SeekingToUnderstand Posted April 26, 2011 Author Share Posted April 26, 2011 Yes, as you stated, the arbitrary observer should have their set of the universe's position data generated according to their own clock - I didn't intend to suggest otherwise. So what exactly then is meant by SR and GR when it states that when an object moves fast relative to the arbitrarily observer, the arbitrary observer (who has his own valid clock) sees that the fast moving objects time has slowed down? To the arbitrary observer, his own time is the time, and the position of the fast moving object exists for each moment at his time. Does this mean the arbitrary observer views the fast moving object's atoms as jiggling slowly - would this mean the arbitrary observer would view the fast moving object as having a low thermal energy? Part of my difficulty in discussing the subject matter with clarity is that Einstein in my opinion really never gave a definition of time - to me, he basically sidestepped the issue by discussing clocks. Therefore, I am trying to understand the meaning of SR/GR when it states that the arbitrary observer sees a fast moving object as having slower time. To the arbitrary observer we have been discussing, his time using his clock is the time and the notion that he views an object of having a slower time is something I need clarification on. Link to comment Share on other sites More sharing options...

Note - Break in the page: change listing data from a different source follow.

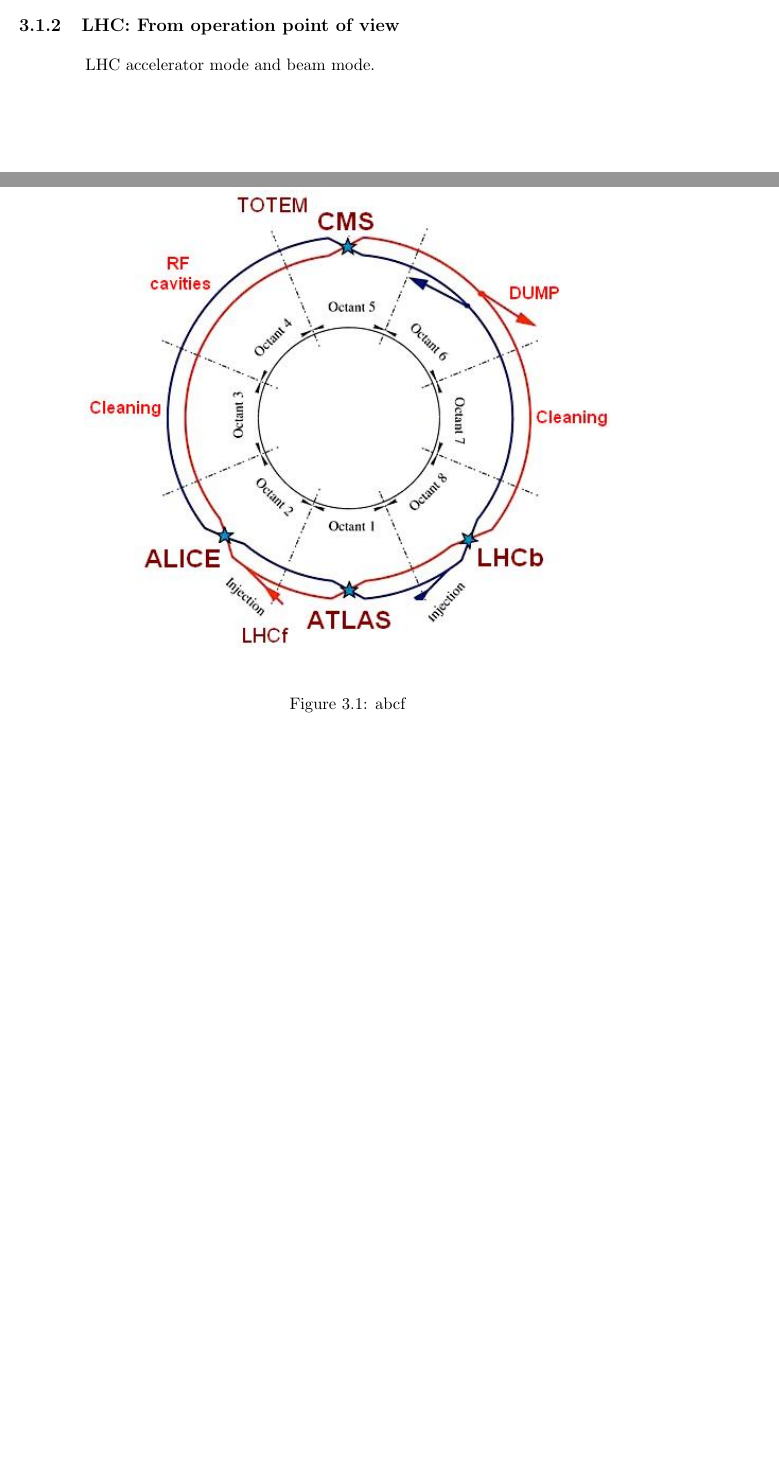
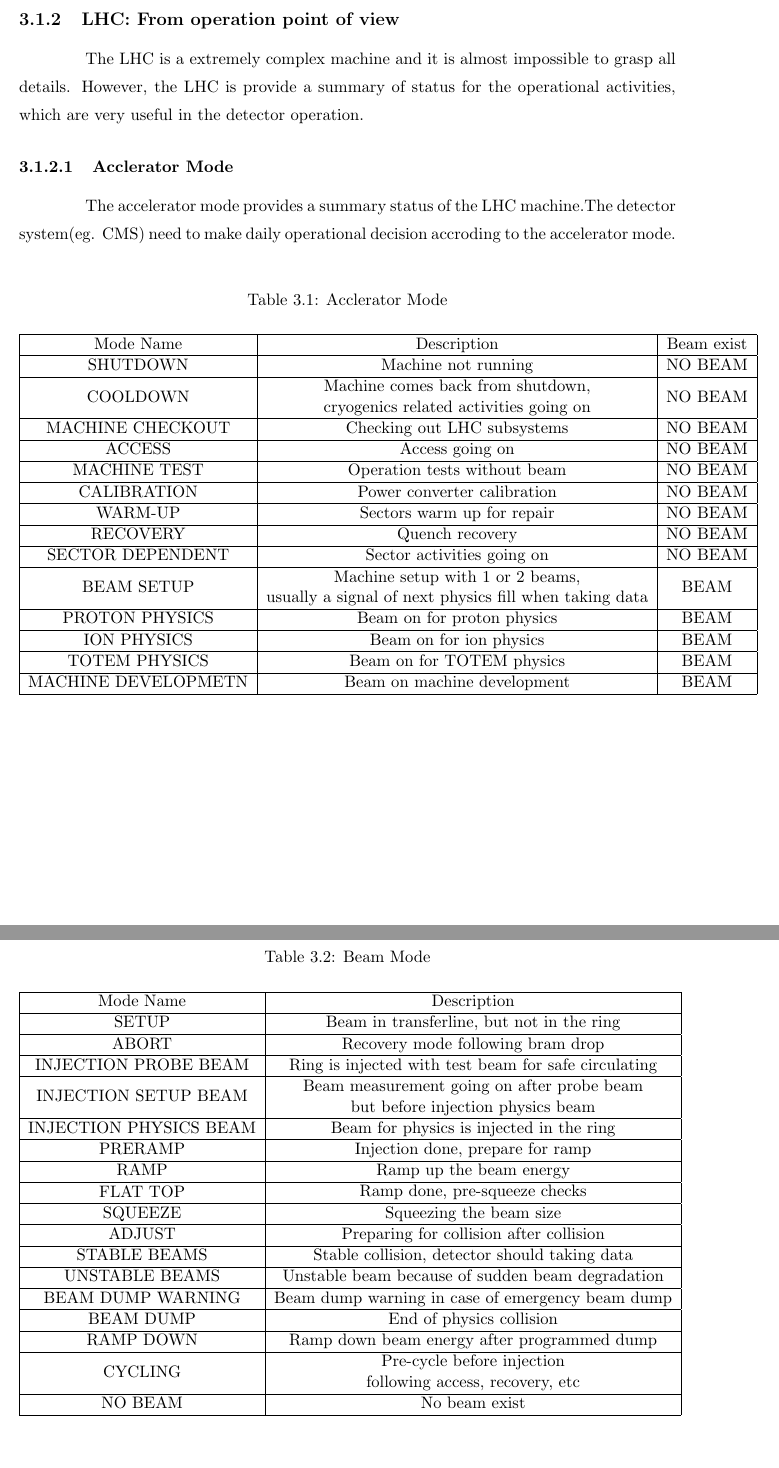
Before and after one commit to weihuacern/PHDThesis_SUSYSearch, a LaTeX thesis (thesis.tex, which reads sections/c3_LHCAndCMS.tex, ucr.cls): two parts of pages 15 and 16 of 35 before the commit and two parts of pages 17 and 18 of 38 after it, joined at a grey line, cut so that both start at the same text, the shorter picture padded with empty space. Compiled offline with pdfLaTeX; a LaTeX package or settings file that is missing is left out.

Commit message:
fix bug in makecell, do not use that again!

```diff
--- a/sections/c3_LHCAndCMS.tex
+++ b/sections/c3_LHCAndCMS.tex
@@ -26,4 +25,96 @@
 \end{equation}
 
 \subsection{LHC: From operation point of view}
-LHC accelerator mode and beam mode.
+The LHC is a extremely complex machine and it is almost impossible to grasp all details. However, the LHC is provide a summary of status for the operational activities, which are very useful in the detector operation.
+\subsubsection{Acclerator Mode}
+The accelerator mode provides a summary status of the LHC machine.The detector system(eg. CMS) need to make daily operational decision accroding to the accelerator mode.
+\begin{table}[htbp]
+\fontsize{10 pt}{1.2 em}
+\selectfont
+\begin{centering}
+\caption{\label{tab:c3lhcaccmode} Acclerator Mode}
+\hspace*{-4ex}
+\begin{tabular}{|c|c|c|}
+\hline
+ Mode Name &  Description & Beam exist \\
+\hline
+ SHUTDOWN & \specialcell{Machine not running} & NO BEAM \\
+\hline
+ COOLDOWN & \specialcell{Machine comes back from shutdown,\\ cryogenics related activities going on} & NO BEAM \\
+\hline
+ MACHINE CHECKOUT & \specialcell{Checking out LHC subsystems} & NO BEAM \\
+\hline
+ ACCESS & \specialcell{Access going on} & NO BEAM \\
+\hline
+ MACHINE TEST & \specialcell{Operation tests without beam} & NO BEAM \\
+\hline
+ CALIBRATION & \specialcell{Power converter calibration} & NO BEAM \\
+\hline
+ WARM-UP & \specialcell{Sectors warm up for repair} & NO BEAM \\
+\hline
+ RECOVERY & \specialcell{Quench recovery} & NO BEAM \\
+\hline
+ SECTOR DEPENDENT & \specialcell{Sector activities going on} & NO BEAM \\
+\hline
+ BEAM SETUP & \specialcell{Machine setup with 1 or 2 beams,\\ usually a signal of next physics fill when taking data} & BEAM \\
+\hline
+ PROTON PHYSICS & \specialcell{Beam on for proton physics} & BEAM \\
+\hline
+ ION PHYSICS & \specialcell{Beam on for ion physics} & BEAM \\
+\hline
+ TOTEM PHYSICS & \specialcell{Beam on for TOTEM physics} & BEAM \\
+\hline
+ MACHINE DEVELOPMETN & \specialcell{Beam on machine development} & BEAM \\
+\hline
+\end{tabular}
+\par\end{centering}
+\end{table}
+
+\subsubsection{Beam Mode}
+
+\begin{table}[htbp]
+\fontsize{10 pt}{1.2 em}
+\selectfont
+\begin{centering}
+\caption{\label{tab:c3lhcbeammode} Beam Mode}
+\hspace*{-4ex}
+\begin{tabular}{|c|c|c|}
+\hline
+ Mode Name &  Description \\
+\hline
+ SETUP & \specialcell{Beam in transferline, but not in the ring} \\
+\hline
+ ABORT & \specialcell{Recovery mode following bram drop} \\
+\hline
+ INJECTION PROBE BEAM & \specialcell{Ring is injected with test beam for safe circulating} \\
+\hline
+ INJECTION SETUP BEAM & \specialcell{Beam measurement going on after probe beam\\ but before injection physics beam} \\
+\hline
+ INJECTION PHYSICS BEAM & \specialcell{Beam for physics is injected in the ring} \\
+\hline
+ PRERAMP & \specialcell{Injection done, prepare for ramp} \\
+\hline
+ RAMP & \specialcell{Ramp up the beam energy} \\
+\hline
+ FLAT TOP & \specialcell{Ramp done, pre-squeeze checks} \\
+\hline
+ SQUEEZE & \specialcell{Squeezing the beam size} \\
+\hline
+ ADJUST & \specialcell{Preparing for collision after collision} \\
+\hline
+ STABLE BEAMS & \specialcell{Stable collision, detector should taking data} \\
+\hline
+ UNSTABLE BEAMS & \specialcell{Unstable beam because of sudden beam degradation} \\
+\hline
+ BEAM DUMP WARNING & \specialcell{Beam dump warning in case of emergency beam dump} \\
+\hline
+ BEAM DUMP & \specialcell{End of physics collision} \\
+\hline
+ RAMP DOWN & \specialcell{Ramp down beam energy after programmed dump} \\
+\hline
+ CYCLING & \specialcell{Pre-cycle before injection\\ following access, recovery, etc} \\
+\hline
+ NO BEAM  & \specialcell{No beam exist} \\
+\hline
+\end{tabular}
+\par\end{centering}
--- a/ucr.cls
+++ b/ucr.cls
@@ -156,8 +160,7 @@
 \newtheorem{solution}[theorem]{Solution}
 \newtheorem{summary}[theorem]{Summary}
 \newtheorem{observation}[theorem]{Observation}
-\newenvironment{proof}[1][Proof]{\textbf{#1.} }{\ \rule{0.5em}{0.5em}}
-
+%\newenvironment{proof}[1][Proof]{\textbf{#1.} }{\ \rule{0.5em}{0.5em}}
 
 %TCIDATA{OutputFilter=LATEX.DLL}
 %TCIDATA{Created=Saturday, April 29, 2006 22:07:22}
```
Also changed, not shown: sections/c2_SMAndSUSY.tex (+12 -11 lines), sections/c3_LHCAndCMS.tex (9 more changed lines), ucr.cls (32 more changed lines).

Cap'n Refsmmat Posted April 26, 2011 Share Posted April 26, 2011 To quote swansont: Time is what clocks measure. Suppose there is an observer with a clock and a spaceship with a giant clock on its outside, so the observer can watch it. The spaceship blasts past at near the speed of light, and the observer notes how fast the clock moves. He will note that the clock on the spaceship appears to be ticking rather slowly. That's what SR means when it talks about time dilation. An example: The Hafele-Keating experiment loaded atomic clocks on airliners and flew them around the world a few times. When they returned, they were compared with a stationary clock at the US Naval Observatory, and it was discovered that the clocks were no longer synchronized. Time had elapsed differently for the clocks on the airplanes. http://en.wikipedia.org/wiki/Hafele%E2%80%93Keating_experiment Link to comment Share on other sites More sharing options...

SeekingToUnderstand Posted April 26, 2011 Author Share Posted April 26, 2011 There are many clocks that tick slowly. How do you decide when this means that time is moving slowly and how do you decide when this means that the clock is broken? In the context of the previous conversation regarding an arbitrary (randomly chosen) observer. If the observer has his own clock and sees that the clock on the spaceship is slow, shouldn't the observer come to the determination that the spaceship's clock is broken? And if the observer suspects that this is not a "typical" case of a broken clock, shouldn't the observer be able to look to the underlying mechanics of the clock to determine what is going on? Isn't it vital to be able to determine if a clock is only representative of itself or if it is representative of the system in which it is in. This is the deeper meaning of time that I am trying to understand and am asking for help in understanding. Link to comment Share on other sites More sharing options...

## Recommended Posts

## Create an account or sign in to comment

You need to be a member in order to leave a comment

## Create an account

Sign up for a new account in our community. It's easy!

Register a new account## Sign in

Already have an account? Sign in here.

Sign In Now